Use Social Selling to Jumpstart Your Sales Process

Adopting a proactive social media approach makes a real difference to your customers and to your bottom line.


The modern sales professional faces a tricky conundrum in the digital economy.

On one hand, there are more tools than ever before that allow you to reach, understand, and interact with prospective customers. Yet, at the same time, consumers are overwhelmed with choice and have become slightly cynical and defensive about the sales process.

According to Forrester Research, “A recent survey found that connecting with a prospect now takes eighteen or more phone calls, callback rates are below 1%, and only 24% of outbound sales emails are ever opened.”

The key is for salespeople to get back to the basics. This means working to solve a particular problem that a customer is facing, rather than working towards a pre-planned sales agenda.

Social selling is a method that can contribute to the timeless agenda of trying to solve problems for consumers. A recent article in the Harvard Business Review offered this definition: “With social selling, salespeople use social media platforms to research, prospect, and network by sharing educational content and answering questions. As a result, they’re able to build relationships until prospects are ready to buy.” The goal in social selling should be to form a relationship which is useful to the customer, that ultimately clears a path towards making a sale. 

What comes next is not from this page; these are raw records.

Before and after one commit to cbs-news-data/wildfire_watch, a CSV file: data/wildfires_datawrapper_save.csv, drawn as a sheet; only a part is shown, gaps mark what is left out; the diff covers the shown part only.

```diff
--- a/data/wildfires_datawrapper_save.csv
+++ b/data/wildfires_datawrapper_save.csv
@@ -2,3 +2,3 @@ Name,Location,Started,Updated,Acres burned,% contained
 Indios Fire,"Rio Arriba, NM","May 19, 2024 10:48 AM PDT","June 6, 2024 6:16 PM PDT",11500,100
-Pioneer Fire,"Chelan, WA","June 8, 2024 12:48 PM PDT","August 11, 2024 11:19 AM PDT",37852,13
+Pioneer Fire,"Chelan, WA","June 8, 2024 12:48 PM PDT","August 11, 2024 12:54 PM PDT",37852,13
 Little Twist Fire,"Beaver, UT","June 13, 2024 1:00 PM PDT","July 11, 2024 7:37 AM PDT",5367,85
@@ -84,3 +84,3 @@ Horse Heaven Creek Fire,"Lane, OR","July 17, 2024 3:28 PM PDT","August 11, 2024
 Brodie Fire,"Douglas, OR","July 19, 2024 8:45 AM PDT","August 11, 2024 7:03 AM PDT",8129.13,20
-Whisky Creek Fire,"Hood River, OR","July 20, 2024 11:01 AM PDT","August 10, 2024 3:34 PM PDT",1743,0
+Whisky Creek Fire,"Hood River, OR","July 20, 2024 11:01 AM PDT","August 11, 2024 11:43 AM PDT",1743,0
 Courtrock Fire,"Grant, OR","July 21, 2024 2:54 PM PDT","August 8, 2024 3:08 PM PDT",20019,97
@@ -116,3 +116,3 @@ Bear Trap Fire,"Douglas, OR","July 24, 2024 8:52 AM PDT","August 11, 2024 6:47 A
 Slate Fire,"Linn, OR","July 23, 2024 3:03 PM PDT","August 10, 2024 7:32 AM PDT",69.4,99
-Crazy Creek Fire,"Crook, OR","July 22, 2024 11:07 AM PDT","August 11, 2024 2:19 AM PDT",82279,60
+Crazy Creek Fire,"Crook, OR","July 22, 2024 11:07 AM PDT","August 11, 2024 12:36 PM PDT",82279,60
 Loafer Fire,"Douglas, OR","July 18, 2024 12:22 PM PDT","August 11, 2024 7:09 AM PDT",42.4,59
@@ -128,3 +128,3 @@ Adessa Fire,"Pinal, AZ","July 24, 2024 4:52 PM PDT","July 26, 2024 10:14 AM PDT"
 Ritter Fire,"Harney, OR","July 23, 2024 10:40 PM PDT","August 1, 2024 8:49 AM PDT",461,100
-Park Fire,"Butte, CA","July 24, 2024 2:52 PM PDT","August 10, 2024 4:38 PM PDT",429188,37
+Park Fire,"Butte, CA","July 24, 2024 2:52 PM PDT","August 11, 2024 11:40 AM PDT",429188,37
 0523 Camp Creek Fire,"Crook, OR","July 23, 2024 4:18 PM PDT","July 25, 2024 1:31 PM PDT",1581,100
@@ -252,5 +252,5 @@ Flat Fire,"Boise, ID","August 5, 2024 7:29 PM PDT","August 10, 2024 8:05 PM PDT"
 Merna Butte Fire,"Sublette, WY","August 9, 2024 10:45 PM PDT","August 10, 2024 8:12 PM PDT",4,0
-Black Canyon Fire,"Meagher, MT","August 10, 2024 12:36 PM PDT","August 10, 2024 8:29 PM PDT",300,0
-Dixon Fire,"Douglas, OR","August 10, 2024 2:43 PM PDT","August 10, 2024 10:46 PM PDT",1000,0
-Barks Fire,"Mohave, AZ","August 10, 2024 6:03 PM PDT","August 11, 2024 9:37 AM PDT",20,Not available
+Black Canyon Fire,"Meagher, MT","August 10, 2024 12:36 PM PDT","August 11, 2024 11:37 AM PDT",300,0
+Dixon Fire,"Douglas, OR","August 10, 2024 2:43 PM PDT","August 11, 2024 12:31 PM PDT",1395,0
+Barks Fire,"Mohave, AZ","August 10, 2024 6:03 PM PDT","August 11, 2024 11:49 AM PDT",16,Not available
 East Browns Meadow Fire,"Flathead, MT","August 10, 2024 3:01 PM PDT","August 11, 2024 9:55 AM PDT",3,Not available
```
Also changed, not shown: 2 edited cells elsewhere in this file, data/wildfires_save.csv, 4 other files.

Maybe you can start tracking interesting questions that your consumers ask, and start blogging with solutions. Perhaps you go social and ask questions that start the kind of sales conversations you want to be having? Or do you create a video channel that offers handy advice and uses the comments section of YouTube to drive enquiries? These are all practical ways to weave social and selling together into a powerful flexible tool.  

Social selling shouldn’t be confused with general social media marketing that seeks to create a favorable impression of a brand. This is far more specific. You need to work with individuals using social media to solve their problems and showcase the power of your product or service. 

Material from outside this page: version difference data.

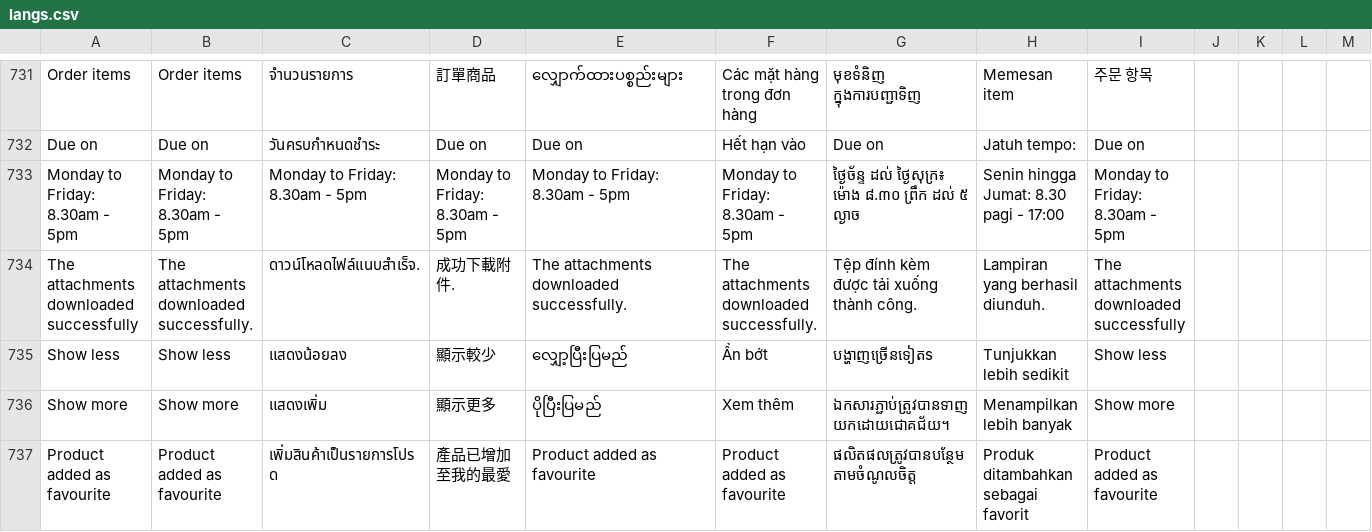
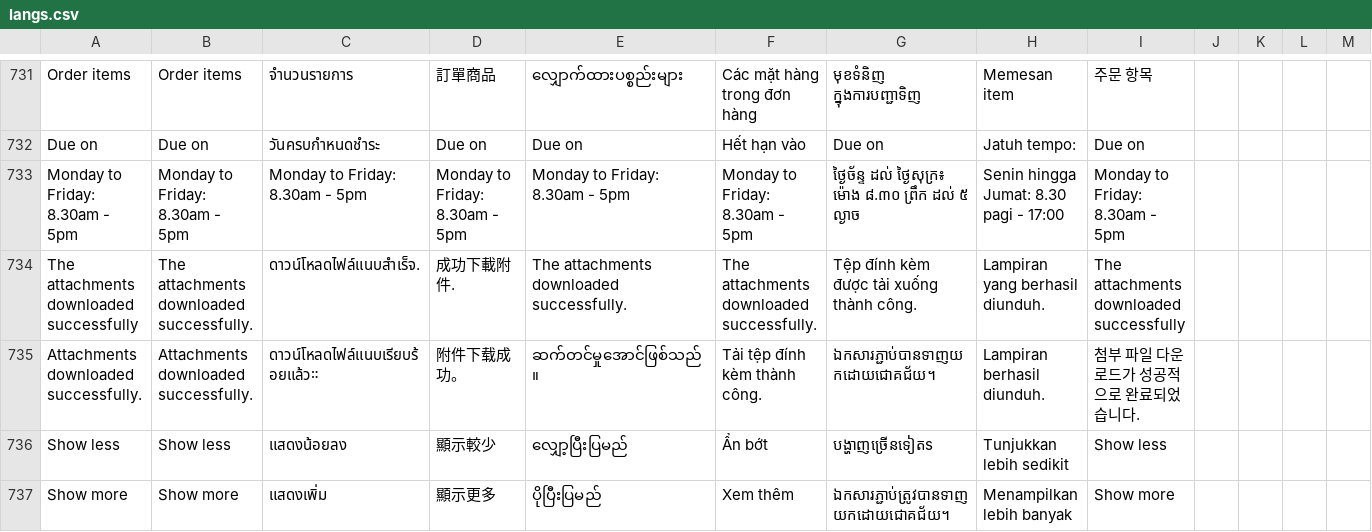
Before and after one commit to ramprasadbhagat/EZRX-, a CSV file: assets/langs/langs.csv, drawn as a sheet; only a part is shown, gaps mark what is left out; the shorter side is filled out with more unchanged rows; rows hold the shown columns only; the diff names each change by its address in the sheet, - before the commit and + after, or states it on an @@ line.

```diff
--- a/assets/langs/langs.csv
+++ b/assets/langs/langs.csv
+row 735: Attachments downloaded successfully. | Attachments downloaded successfully. | ดาวน์โหลดไฟล์แนบเรียบร้อยแล้ว። | 附件下载成功。 | ဆက်တင်မှုအောင်ဖြစ်သည်။ | Tải tệp đính kèm thành công. | ឯកសារភ្ជាប់បានទាញយកដោយជោគជ័យ។ | Lampiran berhasil diunduh. | 첨부 파일 다운로드가 성공적으로 완료되었습니다.
```
Also changed, not shown: 3 other files.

Account-based sales is another idea that is gaining traction within many organizations. It’s a way of working that tries to expand the sales process beyond ‘one seller - one buyer’, and to rather create connections and multiple touch points between departments at each company, in order to grow the overall value of the deal. 

So how can you start to make this all happen for your organization? 

Make the Time

Start by carving out a small percentage of your time to build relationships slowly and steadily. Do this on a daily or weekly basis. Visitors almost never buy anything the first time they come to your website; they become aware, then they become familiar, then they ask a few questions and make sure the tool will fit their needs. Only then will they make the decision to buy and enter an ongoing relationship with you. 

It’s a long process that requires integrity and patience on the side of the seller. By dedicating a recurring block of time, and reaching out via the platforms that they are using, you are showing the customer your consistency and your willingness to engage with them over the long haul. 

Collaborate with the Marketing Department

Your marketing and social media people should be an invaluable asset to the sales department. They can train reps in effective use of social media, how to use corporate tools and track conversations and interactions, and how to integrate seamlessly with digital marketing campaigns. 

Furthermore, social selling should be aligned with your marketing department’s branding and messaging goals, so that the departments are reinforcing each other’s messaging all the time. 

Social selling is a very welcome addition to the suite of sales tools available in the digital economy. It requires thought, practice, and a slow and steady approach. Improved communication and understanding is key to unlocking value and building relationships with prospects. 

SOURCES: 1,2,3,4,5,6